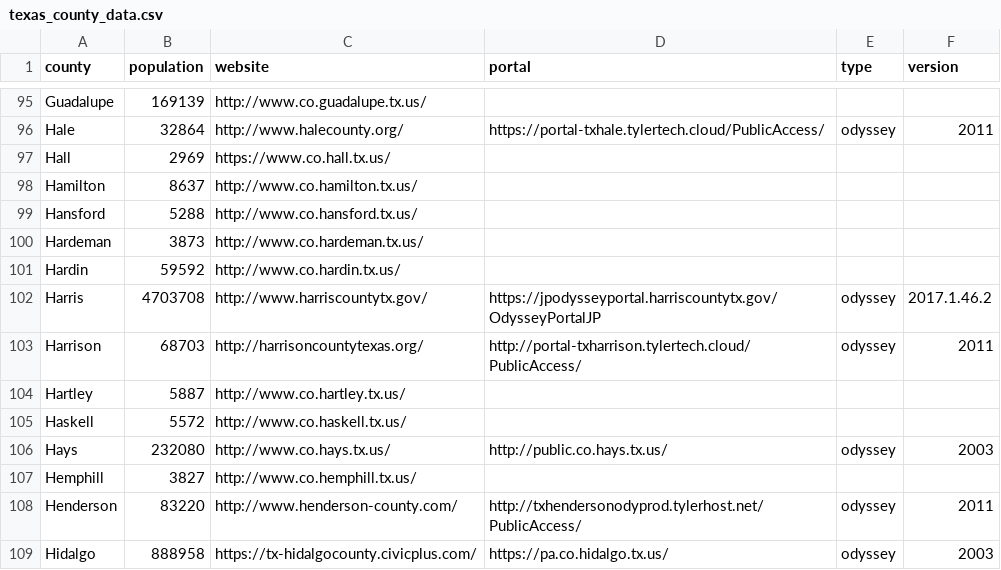
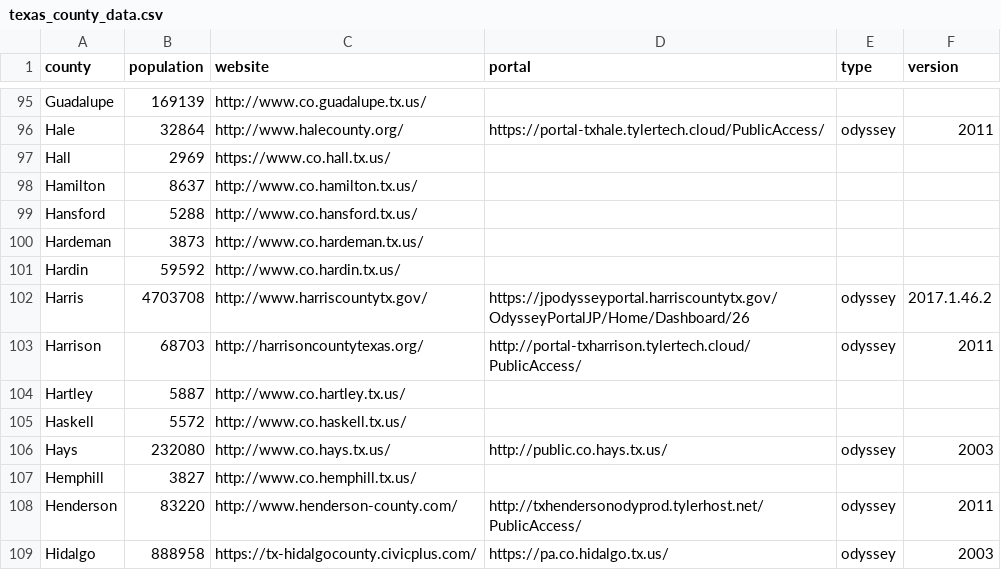
Before and after one commit to open-austin/indigent-defense-stats, a CSV file: resources/texas_county_data.csv, drawn as a sheet; only a part is shown, gaps mark what is left out.

Commit message:
getting harris scraping working, 95% done

```diff
--- a/resources/texas_county_data.csv
+++ b/resources/texas_county_data.csv
@@ -101,3 +101,3 @@ Hardeman,3873,http://www.co.hardeman.tx.us/,,,
 Hardin,59592,http://www.co.hardin.tx.us/,,,
-Harris,4703708,http://www.harriscountytx.gov/,https://jpodysseyportal.harriscountytx.gov/OdysseyPortalJP,odyssey,2017.1.46.2
+Harris,4703708,http://www.harriscountytx.gov/,https://jpodysseyportal.harriscountytx.gov/OdysseyPortalJP/Home/Dashboard/26,odyssey,2017.1.46.2
 Harrison,68703,http://harrisoncountytexas.org/,http://portal-txharrison.tylertech.cloud/PublicAccess/,odyssey,2011
```
Also changed, not shown: 2 other files.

○ ○ ○

EXERCISE DIRECTIONS> In the entries, find every line holding "odyssey" and copy it.

SOLVED PROBLEM>
-Harris,4703708,http://www.harriscountytx.gov/,https://jpodysseyportal.harriscountytx.gov/OdysseyPortalJP,odyssey,2017.1.46.2
+Harris,4703708,http://www.harriscountytx.gov/,https://jpodysseyportal.harriscountytx.gov/OdysseyPortalJP/Home/Dashboard/26,odyssey,2017.1.46.2
 Harrison,68703,http://harrisoncountytexas.org/,http://portal-txharrison.tylertech.cloud/PublicAccess/,odyssey,2011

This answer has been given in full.